/Reeves to skip first GOP governor’s race debate, drawing criticism from opponents

Reeves to skip first GOP governor’s race debate, drawing criticism from opponents
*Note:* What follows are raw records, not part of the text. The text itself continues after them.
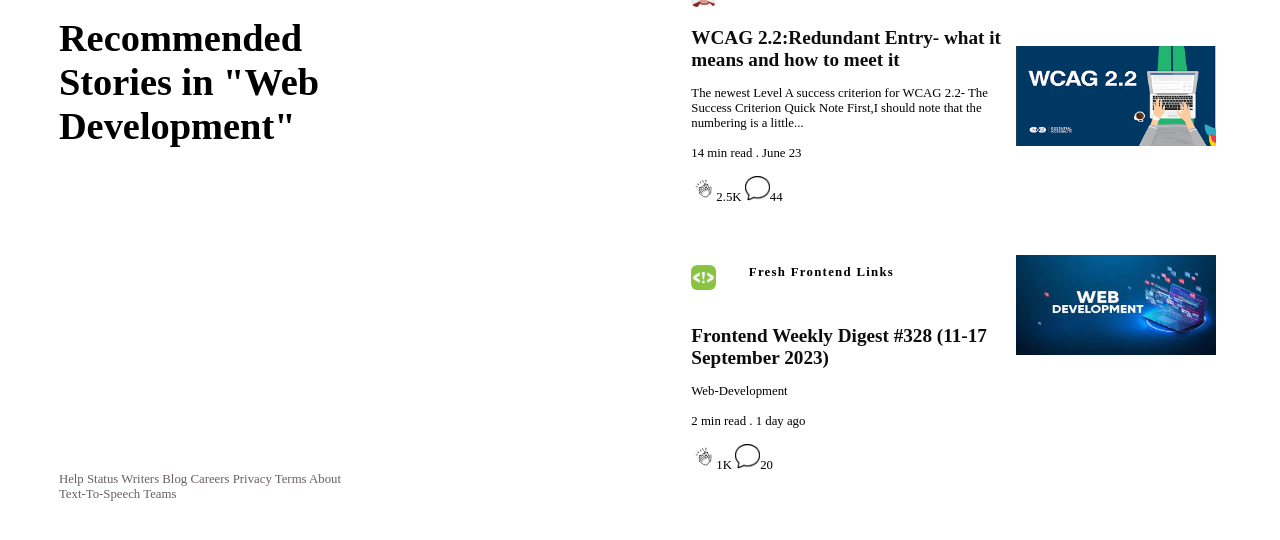
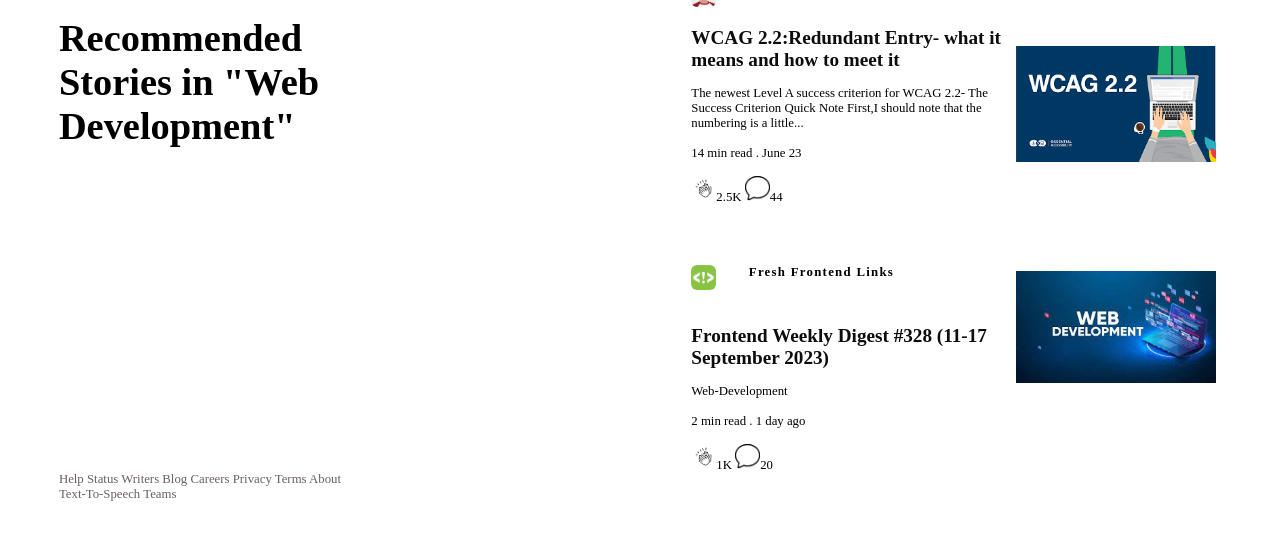
Before and after one commit to Pranjalaa/Pesuio-Assignments, a plain HTML site: page index.html in a window 1280 px wide. Shown: the part 146-686 px from the top of the page. Drawn offline with Linux system fonts and the light colour scheme.

Commit message:
Update index.html

```diff
--- a/index.html
+++ b/index.html
@@ -82,8 +82,8 @@
         </p>
     </div>
     <div class="images">
-        <img src="./wcag 2.2.png" alt="image" width="200" height="100">
+        <img src="./wcag 2.2.png" alt="image" width="200" max-width="100%" height="auto">
         <br><br><br><br><br><br><br><br>
-        <img src="./web development.jpeg" alt="image" width="200" height="100">
+        <img src="./web development.jpeg" alt="image" width="200" height="auto" max-width="100%">
 </body>
 </html>
```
Lt. Gov. Lt. Gov. The April 2 debate sponsored by the Mississippi State University College Republicans, Department of Political Science will instead feature Reeves’ GOP primary rivals, Rep. Robert Foster, and former Supreme Court Chief Judge Bill Waller Jr. “We look forward to discussing the issues in the race and we anticipate that we will have the opportunity to do so many times throughout the state. This one didn’t work.” The session, where the lieutenant governor preside over the Senate, is set to conclude April 7. The day of the debate will be a working day for the Legislature. Last week, legislative leaders stated that they were trying to complete work two weeks earlier than expected. The goal is to leave Jackson in the last week March. Starkville Daily News was told by event organizers that they tried to make sure Waller could attend. Foster said via text message that Foster is pleased to hear Waller had decided to take part in the debate, so voters can make informed decisions about how to vote. “At the exact same time, it should concern the voters not to receive the same from all the gubernatorial candidate in the Republican primary.” Reeves’ departure comes after GOP frontrunners withdrew several invitations to debate during a contentious 2018 midterm, despite polls showing that Mississippians wanted to hear candidates debate. The party’s frontrunners in the two U.S. Senate seats up-for grabs last year were Sen. Roger Wicker, who is now serving as Senator, and Sen. Cindy Hyde Smith, who was appointed to replace Wicker. Wicker, who was facing Democrat David Baria during the general election, declined many debate invitations from the Baria campaign or potential event sponsors. Baria invented the term “Roger Dodger”, which he used throughout his campaign as a fundraising tool. Hyde-Smith was appointed by Gov. In April, Phil Bryant faced Democrat Mike Espy in a special election. Republican Chris McDaniel was facing him in November. Hyde-Smith declined numerous invitations to debate throughout the campaign. Hyde Smith and Espy fought in one debate sponsored by Farm Bureau. This was a friendly affair between Hyde Smith and Espy. Espy claimed that debate rules were rigged to favor Hyde Smith after Hyde Smith appeared to read from notes throughout much of the debate. Hyde-Smith pointed out, however, that Espy had also agreed to the same rules as she. Reeves will face Foster and Waller in an Aug. 6 primary. In the November general election, the winner of the primary will be facing one of nine Democratic candidates for governor. Waller stated that he was looking forward to returning to Mississippi State University and that he appreciated the students hosting the debate. The candidates will have the opportunity to discuss important issues. “We need new ideas to address the problems facing our state.”